Finger-Counting Found Useful In Learning Arithmetic
The researchers, who studied 160 children from Pittsburgh and the nearby suburb of Monroeville, maintain that students learn best by giving the correct answer--no matter how they arrived at it.
"Part of the reason not-so-good students have problems," said Robert S. Siegler, who conducted the studies with Dennis Kerkman, "is that they are bad at executing 'back-up strategies,"' such as finger-counting.
Without such strategies, Mr. Siegler added, "they create errors that they then confuse as right answers."
Forbidding finger-counting, he suggested, is like "killing the messenger for bearing bad news."
"Teachers reason that good students and older students tend not to use their fingers," he said, "and that bad students and younger students use them."

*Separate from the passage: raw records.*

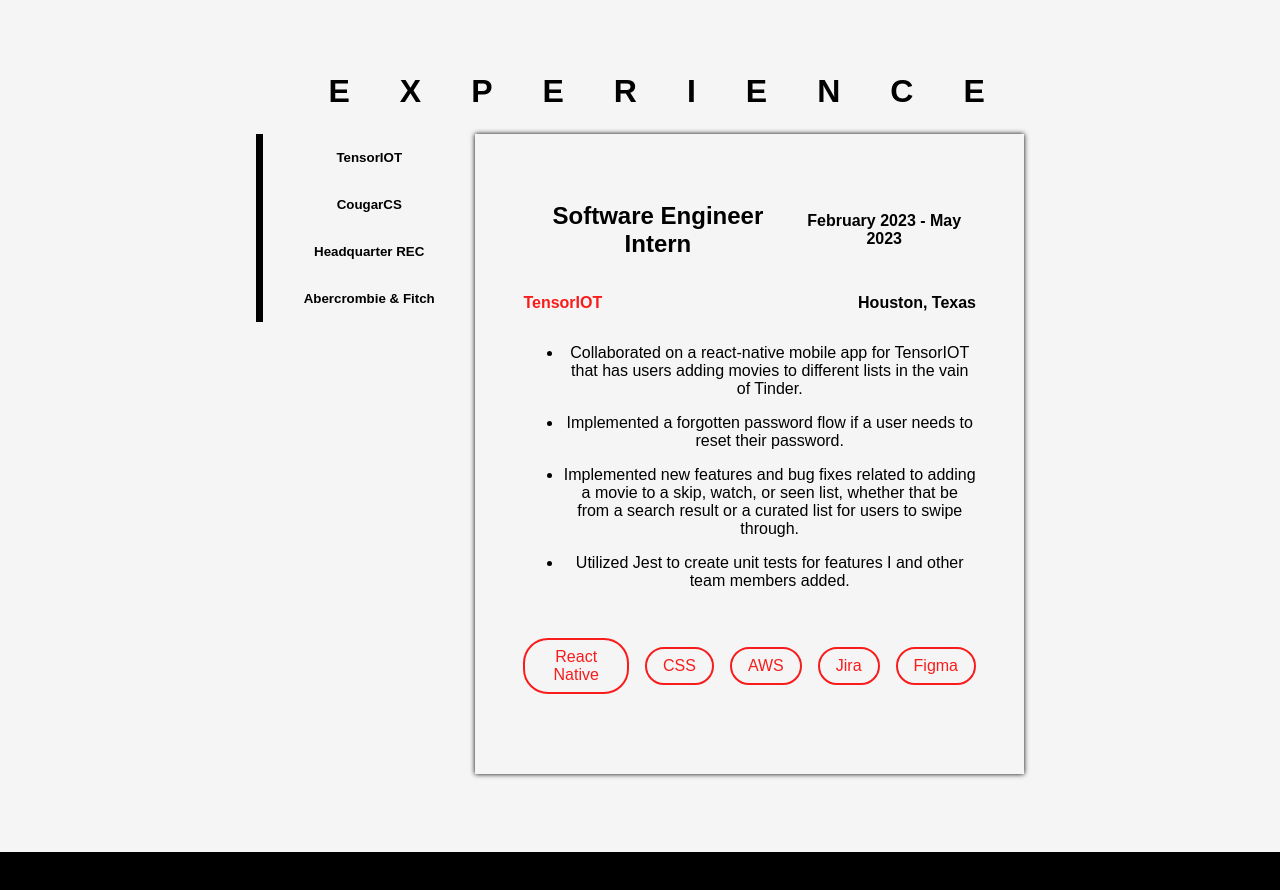
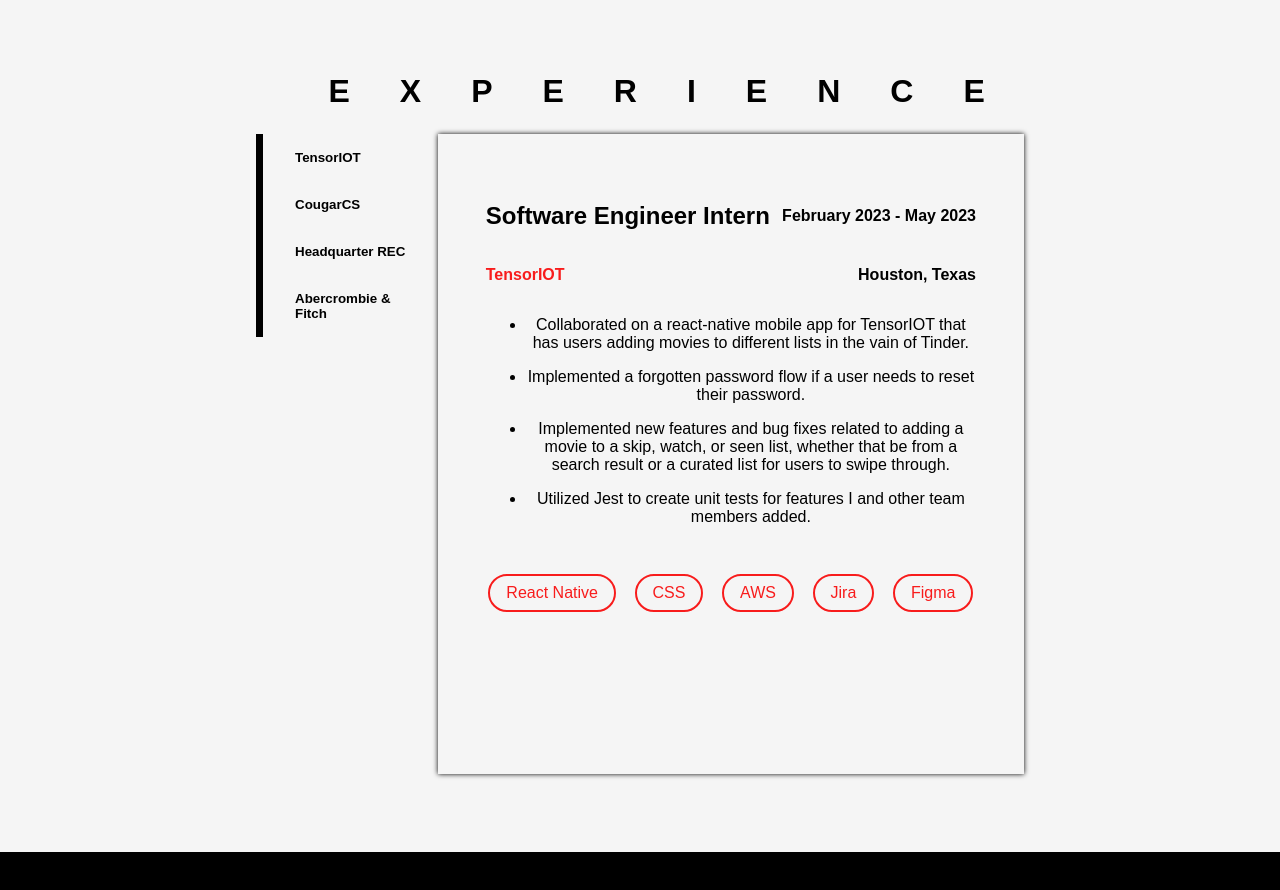
Before and after one commit to ShazAliMomin/personal-site, a React (Create React App) app: page / in a window 1280 px wide. Shown: the part 740-1630 px from the top of the page. Built offline with nearby package versions, Linux system fonts and the light colour scheme; a web font is replaced by a local one.

Commit message:
updating text alignment

```diff
--- a/src/components/Experience/Experience.css
+++ b/src/components/Experience/Experience.css
@@ -28,10 +28,13 @@
   padding: 0;
   display: flex;
   flex-direction: column;
-  width: 40%;
+  align-items: flex-start;
+  width: 31%;
 }
 
 .tab button {
+  text-align: start;
+  width: 100%;
   background-color: whitesmoke;
   padding: 1rem 2rem;
   font-weight: bold;
```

"They tend to make the poorer students superficially look like" the better students, the researcher added. "That doesn't seem to work very well."
Findings from the research are expected to be published later this year.
Elderly "mentors" can be especially effective in working with troubled young people, according to a new report by Public/Private Ventures.
The report released this month by the nonprofit research organization examines five "intergenerational" counseling programs in Michigan, Massachusetts, and Maine. The programs, targeted at such groups as teenage mothers, young offenders, and students in danger of dropping out of school, make use of members of the Foster Grandparents program, retirees from several labor unions, and other older volunteers.
Copies of "Partners in Growth: Elder Mentors and At-Risk Youth," are available for $5 each from the Communications Department, Public/Private Ventures, 399 Market St., Philadelphia, Pa. 19106-2178.
Vol. 08, Issue 22